One of those students was Christian Henry, who designed a machine that detects electrical activity in the brain and uses it to move a bar up and down a screen in a “primitive game of pong”. That device was to be used as the blueprint for the Brain Wave machine.

While teaching an advanced level electronic circuits class this spring and finding students less than enchanted with the dry textbook, Cox decided to turn the class into a project-based course working on Neymark’s idea.

The students were now able to use all the math, technology and computing they had learned thus far to bring an artist’s vision to life, and before they knew it, they were brainstorming with Neymark about what the device would look like and what it could do.

“It was a great partnership where he [Shel Neymark] came in each week and spoke to the students and they got to show what they had done the previous week, and he got to challenge us with what it [the device] might be doing the next week,” Cox said. “It was art and science in dialogue.”

“It was a thing that students often don’t get to see and artists rarely get to work with engineering students,” Cox adds.

The finished piece, which is loosely based on Christian Henry’s design, is a bike helmet containing electrodes that connect to the skin at the back of the head, with a glass case housing the electronics, including a computer and remote transmitter.

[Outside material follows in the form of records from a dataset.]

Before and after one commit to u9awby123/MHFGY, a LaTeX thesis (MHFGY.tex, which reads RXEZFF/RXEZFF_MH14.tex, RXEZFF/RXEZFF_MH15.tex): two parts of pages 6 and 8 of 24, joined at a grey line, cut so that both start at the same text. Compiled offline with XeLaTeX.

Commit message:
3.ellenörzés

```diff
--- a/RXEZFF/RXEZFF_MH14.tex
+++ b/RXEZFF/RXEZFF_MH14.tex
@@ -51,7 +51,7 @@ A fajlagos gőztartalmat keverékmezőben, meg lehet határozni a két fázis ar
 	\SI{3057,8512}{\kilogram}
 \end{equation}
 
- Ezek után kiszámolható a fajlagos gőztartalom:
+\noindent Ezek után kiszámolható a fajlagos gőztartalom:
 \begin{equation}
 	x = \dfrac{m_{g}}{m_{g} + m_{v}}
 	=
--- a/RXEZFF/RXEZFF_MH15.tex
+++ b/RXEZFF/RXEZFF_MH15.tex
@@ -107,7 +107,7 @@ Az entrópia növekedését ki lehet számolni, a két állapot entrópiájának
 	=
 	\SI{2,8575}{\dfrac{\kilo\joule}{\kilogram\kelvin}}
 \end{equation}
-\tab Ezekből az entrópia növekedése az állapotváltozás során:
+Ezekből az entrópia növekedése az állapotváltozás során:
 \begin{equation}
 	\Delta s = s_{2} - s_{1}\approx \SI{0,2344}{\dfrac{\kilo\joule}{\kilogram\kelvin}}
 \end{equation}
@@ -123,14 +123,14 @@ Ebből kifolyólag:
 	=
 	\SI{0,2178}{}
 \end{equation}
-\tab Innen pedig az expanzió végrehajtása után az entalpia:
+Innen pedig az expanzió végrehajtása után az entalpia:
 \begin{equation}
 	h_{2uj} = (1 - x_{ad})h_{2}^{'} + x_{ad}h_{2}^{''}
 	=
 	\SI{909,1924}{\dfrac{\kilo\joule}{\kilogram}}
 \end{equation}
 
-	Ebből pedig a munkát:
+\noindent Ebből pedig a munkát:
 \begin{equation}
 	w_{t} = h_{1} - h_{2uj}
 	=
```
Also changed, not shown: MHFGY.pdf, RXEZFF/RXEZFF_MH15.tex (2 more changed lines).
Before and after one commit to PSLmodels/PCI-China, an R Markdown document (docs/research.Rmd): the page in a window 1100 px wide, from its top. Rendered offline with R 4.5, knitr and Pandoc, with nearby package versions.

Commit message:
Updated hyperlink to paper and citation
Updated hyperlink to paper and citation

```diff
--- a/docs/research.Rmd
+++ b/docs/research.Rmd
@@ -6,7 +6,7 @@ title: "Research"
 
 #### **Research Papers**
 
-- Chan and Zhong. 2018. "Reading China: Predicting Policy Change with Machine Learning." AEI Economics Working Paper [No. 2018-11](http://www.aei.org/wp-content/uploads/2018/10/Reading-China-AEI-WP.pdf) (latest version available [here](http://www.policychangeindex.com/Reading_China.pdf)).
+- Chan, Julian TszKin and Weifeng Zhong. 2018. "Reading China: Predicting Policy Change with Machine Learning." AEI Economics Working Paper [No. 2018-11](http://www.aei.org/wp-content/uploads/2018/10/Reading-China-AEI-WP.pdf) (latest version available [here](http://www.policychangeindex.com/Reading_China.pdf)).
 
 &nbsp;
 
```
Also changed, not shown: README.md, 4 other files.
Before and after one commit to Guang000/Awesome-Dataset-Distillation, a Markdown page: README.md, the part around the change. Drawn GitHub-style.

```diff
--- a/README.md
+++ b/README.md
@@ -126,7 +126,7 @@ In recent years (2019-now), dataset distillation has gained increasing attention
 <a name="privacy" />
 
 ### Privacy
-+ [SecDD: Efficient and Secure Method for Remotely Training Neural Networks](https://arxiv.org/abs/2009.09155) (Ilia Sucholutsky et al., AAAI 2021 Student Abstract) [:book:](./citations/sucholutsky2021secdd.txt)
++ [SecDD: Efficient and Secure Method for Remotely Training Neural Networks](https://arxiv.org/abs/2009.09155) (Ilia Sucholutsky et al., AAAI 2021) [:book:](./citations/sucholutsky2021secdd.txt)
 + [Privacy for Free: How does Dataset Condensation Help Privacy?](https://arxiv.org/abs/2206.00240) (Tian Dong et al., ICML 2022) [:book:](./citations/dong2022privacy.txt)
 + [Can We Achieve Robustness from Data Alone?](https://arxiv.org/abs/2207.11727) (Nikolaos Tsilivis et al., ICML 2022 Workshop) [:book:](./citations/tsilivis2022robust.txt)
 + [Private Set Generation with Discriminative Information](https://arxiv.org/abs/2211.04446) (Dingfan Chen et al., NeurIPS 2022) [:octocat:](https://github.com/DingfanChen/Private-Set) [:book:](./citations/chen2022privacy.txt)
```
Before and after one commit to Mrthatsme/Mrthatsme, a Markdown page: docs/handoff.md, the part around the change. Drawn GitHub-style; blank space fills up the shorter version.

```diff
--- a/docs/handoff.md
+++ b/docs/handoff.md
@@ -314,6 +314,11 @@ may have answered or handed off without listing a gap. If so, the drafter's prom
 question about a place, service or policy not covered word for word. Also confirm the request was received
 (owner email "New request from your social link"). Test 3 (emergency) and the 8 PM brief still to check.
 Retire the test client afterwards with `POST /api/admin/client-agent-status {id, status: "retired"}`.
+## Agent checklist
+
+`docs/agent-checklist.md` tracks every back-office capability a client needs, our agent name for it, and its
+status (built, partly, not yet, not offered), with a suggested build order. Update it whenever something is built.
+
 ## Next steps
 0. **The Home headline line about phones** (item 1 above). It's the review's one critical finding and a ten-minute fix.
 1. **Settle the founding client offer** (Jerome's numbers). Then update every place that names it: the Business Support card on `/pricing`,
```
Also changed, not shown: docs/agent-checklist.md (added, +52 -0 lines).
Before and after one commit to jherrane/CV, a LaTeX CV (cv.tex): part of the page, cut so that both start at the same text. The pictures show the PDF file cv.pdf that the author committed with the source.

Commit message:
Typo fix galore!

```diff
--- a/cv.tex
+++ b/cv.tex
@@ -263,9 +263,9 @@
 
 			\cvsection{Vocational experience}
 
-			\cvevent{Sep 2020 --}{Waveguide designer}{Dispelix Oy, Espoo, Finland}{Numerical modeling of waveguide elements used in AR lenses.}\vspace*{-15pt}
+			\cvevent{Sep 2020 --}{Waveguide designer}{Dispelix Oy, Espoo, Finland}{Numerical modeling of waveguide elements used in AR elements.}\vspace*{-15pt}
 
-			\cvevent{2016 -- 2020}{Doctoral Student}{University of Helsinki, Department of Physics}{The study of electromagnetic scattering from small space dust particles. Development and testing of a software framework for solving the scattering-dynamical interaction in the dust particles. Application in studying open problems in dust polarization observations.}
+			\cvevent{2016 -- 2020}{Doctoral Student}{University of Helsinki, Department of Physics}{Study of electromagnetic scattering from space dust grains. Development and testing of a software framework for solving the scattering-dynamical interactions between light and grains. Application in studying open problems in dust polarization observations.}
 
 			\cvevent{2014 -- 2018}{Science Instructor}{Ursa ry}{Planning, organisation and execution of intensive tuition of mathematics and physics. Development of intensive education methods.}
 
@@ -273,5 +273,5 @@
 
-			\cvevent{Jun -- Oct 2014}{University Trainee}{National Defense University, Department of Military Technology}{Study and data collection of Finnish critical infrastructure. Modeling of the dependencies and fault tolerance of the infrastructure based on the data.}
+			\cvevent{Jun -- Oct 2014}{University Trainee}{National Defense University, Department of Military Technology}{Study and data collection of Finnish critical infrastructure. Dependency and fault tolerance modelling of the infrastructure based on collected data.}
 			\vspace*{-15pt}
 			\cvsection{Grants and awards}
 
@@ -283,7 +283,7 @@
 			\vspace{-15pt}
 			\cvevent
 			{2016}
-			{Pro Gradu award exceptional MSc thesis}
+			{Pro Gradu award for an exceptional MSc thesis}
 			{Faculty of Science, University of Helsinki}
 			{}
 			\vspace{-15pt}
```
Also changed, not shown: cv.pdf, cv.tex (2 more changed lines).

Cox and Neymark. Courtesy photo

The viewer of the piece wears the helmet and relaxes in front of a dark sink of water with multiple faucets. Once in a relaxed state, the electrodes pick up the tens of millions of electrical charges fired by the brain’s neurons, amplifies them through the circuit board, and then sends them to the computer.

The computer analyses the signal created by the brain and decides how much of that activity is generated by the relaxation as opposed to other mental states.

A signal is then sent to a receiver on the faucets to turn on depending the level of relaxation.

In addition to being an extraordinary piece of interactive art, the science behind the Brain Waves machine also has some very practical applications, especially in the world of prosthetic and robotics 

This technology for example can enable an amputee to clench the fist of his prosthetic arm by simply thinking about it, or allow first responders to enter dangerous environments with a robot that they control with their minds.

However, the most surprising aspect of this project has been the short time in which it was completed. Cox with his full teaching schedule and the four students who work full-time in addition to their studies, designed and built the Brain Waves machine in three months.

Imagine the possibilities if they had the resources to dedicate their time and energy to such projects?

“We would probably be able to build something like this every week,” say Cox.

The Brain Waves machine will be on display at the Axel Contemporary Mobile Galley in the Santa Fe Railyard on Friday, June 2, 5-8 p.m., and will also be featured at the Currents New Media Festival in Santa Fe from June 9-18.

For more information on the Brain Wave machine and engineering courses and degrees at Northern New Mexico College, contact Dr. Steve Cox at steve.cox@nnmc.edu.

The Brain Waves machine was created in collaboration between Shel Neymark, Steve Cox, Kenneth Passmore, Elizabeth Browne, Luis Gonzalez Munoz and Roman Romero.